The quality of health care varies widely by country, as do the services available to foreign residents. And there are quite a few of these transplanted Americans. Between 2012 and 2017, the number of retired workers living in foreign countries who were receiving Social Security benefits grew nearly 15 percent, to more than 413,000, according to the Social Security Administration. The largest numbers of expatriates were in Canada (nearly 70,000) and Japan (more than 45,000). Mexico was third, home to nearly 30,000 retired American workers.
Commercial health care policies for them may provide decent coverage, but people can generally be denied a policy or charged higher rates for medical reasons. The plans may refuse to cover some pre-existing conditions, for example, allergies. Private policies may also have age limits. The GeoBlue Xplorer Essential plan enrolls only people who are 74 or younger, and coverage expires when people turn 84. In contrast, Medicare eligibility generally begins at 65 and continues until a beneficiary dies.
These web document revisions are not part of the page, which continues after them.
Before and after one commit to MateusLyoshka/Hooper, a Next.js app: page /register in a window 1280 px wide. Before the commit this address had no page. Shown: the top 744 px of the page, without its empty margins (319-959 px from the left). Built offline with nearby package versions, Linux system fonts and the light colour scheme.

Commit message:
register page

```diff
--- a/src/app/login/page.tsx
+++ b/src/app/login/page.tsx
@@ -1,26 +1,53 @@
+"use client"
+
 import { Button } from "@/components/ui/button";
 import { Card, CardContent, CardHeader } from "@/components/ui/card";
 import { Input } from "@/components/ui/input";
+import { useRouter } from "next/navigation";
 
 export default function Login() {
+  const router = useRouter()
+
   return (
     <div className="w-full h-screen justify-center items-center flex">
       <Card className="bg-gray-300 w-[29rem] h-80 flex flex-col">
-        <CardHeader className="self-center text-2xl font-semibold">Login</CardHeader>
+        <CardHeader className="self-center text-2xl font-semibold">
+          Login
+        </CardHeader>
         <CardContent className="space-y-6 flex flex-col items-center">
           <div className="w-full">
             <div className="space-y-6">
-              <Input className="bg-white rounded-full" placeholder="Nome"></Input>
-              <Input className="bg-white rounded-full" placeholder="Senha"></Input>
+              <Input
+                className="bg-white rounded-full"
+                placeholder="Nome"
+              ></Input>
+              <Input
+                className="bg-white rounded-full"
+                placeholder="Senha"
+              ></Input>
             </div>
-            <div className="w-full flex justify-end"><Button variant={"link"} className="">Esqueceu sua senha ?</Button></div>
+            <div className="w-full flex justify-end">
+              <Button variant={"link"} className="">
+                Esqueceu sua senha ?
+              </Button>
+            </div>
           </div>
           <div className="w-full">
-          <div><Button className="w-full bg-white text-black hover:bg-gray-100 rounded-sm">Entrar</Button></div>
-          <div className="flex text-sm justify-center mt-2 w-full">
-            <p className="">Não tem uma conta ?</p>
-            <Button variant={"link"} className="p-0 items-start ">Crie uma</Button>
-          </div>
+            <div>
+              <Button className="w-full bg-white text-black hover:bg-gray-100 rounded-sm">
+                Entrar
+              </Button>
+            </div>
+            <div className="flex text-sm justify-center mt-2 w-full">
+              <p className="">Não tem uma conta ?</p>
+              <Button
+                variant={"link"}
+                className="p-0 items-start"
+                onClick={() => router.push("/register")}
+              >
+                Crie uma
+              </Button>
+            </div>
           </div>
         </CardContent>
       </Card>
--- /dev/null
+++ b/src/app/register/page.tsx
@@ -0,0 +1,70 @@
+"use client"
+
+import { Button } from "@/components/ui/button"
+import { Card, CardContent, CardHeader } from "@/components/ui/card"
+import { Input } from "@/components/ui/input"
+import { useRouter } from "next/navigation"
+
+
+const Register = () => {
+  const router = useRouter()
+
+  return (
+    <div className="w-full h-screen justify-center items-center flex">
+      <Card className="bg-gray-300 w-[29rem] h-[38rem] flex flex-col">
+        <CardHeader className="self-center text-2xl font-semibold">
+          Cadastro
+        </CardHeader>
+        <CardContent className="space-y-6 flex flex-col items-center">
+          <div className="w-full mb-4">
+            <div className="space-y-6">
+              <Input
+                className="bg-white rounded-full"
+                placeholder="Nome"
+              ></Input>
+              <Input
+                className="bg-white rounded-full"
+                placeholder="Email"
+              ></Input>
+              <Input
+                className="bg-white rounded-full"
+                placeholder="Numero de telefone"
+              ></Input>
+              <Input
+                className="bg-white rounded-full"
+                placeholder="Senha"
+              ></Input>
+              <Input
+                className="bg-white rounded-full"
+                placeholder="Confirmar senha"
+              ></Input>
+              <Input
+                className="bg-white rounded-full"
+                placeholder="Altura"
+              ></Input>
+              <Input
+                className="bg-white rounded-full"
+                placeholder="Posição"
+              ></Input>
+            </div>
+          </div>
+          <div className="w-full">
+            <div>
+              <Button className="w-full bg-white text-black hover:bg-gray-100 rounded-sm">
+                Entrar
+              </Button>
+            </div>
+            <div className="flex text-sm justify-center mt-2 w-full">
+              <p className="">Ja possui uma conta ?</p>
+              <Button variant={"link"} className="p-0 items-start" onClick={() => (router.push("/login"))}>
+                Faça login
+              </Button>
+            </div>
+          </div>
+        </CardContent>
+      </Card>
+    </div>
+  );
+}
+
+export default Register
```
Even when retirees buy a private policy, Medicare is another piece of the puzzle that they have to consider. Once people become eligible for Medicare coverage, they face a 10 percent premium penalty for every 12 months that they are not enrolled in Part B, which covers outpatient services. (People who are 65 or older but still covered by an employer plan generally do not face that penalty.) After paying into the Medicare system for decades, typically via payroll taxes, some expats are frustrated that they generally can’t use the program outside the United States. That’s just the way the law is written, an official at the federal Centers for Medicare and Medicaid Services said.
This article was produced by The New York Times in collaboration with Kaiser Health News.
Want to know about Medicare and what it covers (or doesn't cover)? Check out Savvy Medicare Planning for Boomers or the Savvy Social Security and Medicare Workshop.